### WHAT THE TASK REQUIRES
Give every line of the data again, exactly.

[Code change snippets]

-----

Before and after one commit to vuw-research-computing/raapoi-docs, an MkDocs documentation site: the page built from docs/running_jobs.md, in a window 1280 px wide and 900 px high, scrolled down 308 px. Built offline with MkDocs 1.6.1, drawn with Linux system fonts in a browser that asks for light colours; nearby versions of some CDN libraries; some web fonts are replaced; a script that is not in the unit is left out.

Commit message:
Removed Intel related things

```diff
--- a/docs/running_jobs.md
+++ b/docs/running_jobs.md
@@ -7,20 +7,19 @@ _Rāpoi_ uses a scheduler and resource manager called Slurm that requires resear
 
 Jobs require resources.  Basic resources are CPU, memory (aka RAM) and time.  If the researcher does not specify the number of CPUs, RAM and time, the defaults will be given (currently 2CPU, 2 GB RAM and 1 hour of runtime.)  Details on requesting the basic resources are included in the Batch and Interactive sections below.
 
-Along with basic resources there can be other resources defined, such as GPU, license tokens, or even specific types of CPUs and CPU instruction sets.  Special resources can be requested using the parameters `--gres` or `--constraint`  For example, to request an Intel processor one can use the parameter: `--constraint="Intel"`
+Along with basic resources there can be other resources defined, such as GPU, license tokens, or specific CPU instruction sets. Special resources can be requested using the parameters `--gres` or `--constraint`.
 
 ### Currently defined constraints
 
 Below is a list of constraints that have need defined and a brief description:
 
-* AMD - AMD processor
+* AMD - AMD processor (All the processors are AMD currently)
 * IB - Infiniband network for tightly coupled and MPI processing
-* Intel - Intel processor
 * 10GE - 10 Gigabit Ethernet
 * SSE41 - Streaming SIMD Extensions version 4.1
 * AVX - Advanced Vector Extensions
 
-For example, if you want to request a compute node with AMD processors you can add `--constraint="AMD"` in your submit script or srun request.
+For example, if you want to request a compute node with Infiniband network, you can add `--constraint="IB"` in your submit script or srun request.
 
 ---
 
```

-----

### ANSWER SECTION
Before and after one commit to vuw-research-computing/raapoi-docs, an MkDocs documentation site: the page built from docs/running_jobs.md, in a window 1280 px wide and 900 px high, scrolled down 308 px. Built offline with MkDocs 1.6.1, drawn with Linux system fonts in a browser that asks for light colours; nearby versions of some CDN libraries; some web fonts are replaced; a script that is not in the unit is left out.

Commit message:
Removed Intel related things

```diff
--- a/docs/running_jobs.md
+++ b/docs/running_jobs.md
@@ -7,20 +7,19 @@ _Rāpoi_ uses a scheduler and resource manager called Slurm that requires resear
 
 Jobs require resources.  Basic resources are CPU, memory (aka RAM) and time.  If the researcher does not specify the number of CPUs, RAM and time, the defaults will be given (currently 2CPU, 2 GB RAM and 1 hour of runtime.)  Details on requesting the basic resources are included in the Batch and Interactive sections below.
 
-Along with basic resources there can be other resources defined, such as GPU, license tokens, or even specific types of CPUs and CPU instruction sets.  Special resources can be requested using the parameters `--gres` or `--constraint`  For example, to request an Intel processor one can use the parameter: `--constraint="Intel"`
+Along with basic resources there can be other resources defined, such as GPU, license tokens, or specific CPU instruction sets. Special resources can be requested using the parameters `--gres` or `--constraint`.
 
 ### Currently defined constraints
 
 Below is a list of constraints that have need defined and a brief description:
 
-* AMD - AMD processor
+* AMD - AMD processor (All the processors are AMD currently)
 * IB - Infiniband network for tightly coupled and MPI processing
-* Intel - Intel processor
 * 10GE - 10 Gigabit Ethernet
 * SSE41 - Streaming SIMD Extensions version 4.1
 * AVX - Advanced Vector Extensions
 
-For example, if you want to request a compute node with AMD processors you can add `--constraint="AMD"` in your submit script or srun request.
+For example, if you want to request a compute node with Infiniband network, you can add `--constraint="IB"` in your submit script or srun request.
 
 ---
 
```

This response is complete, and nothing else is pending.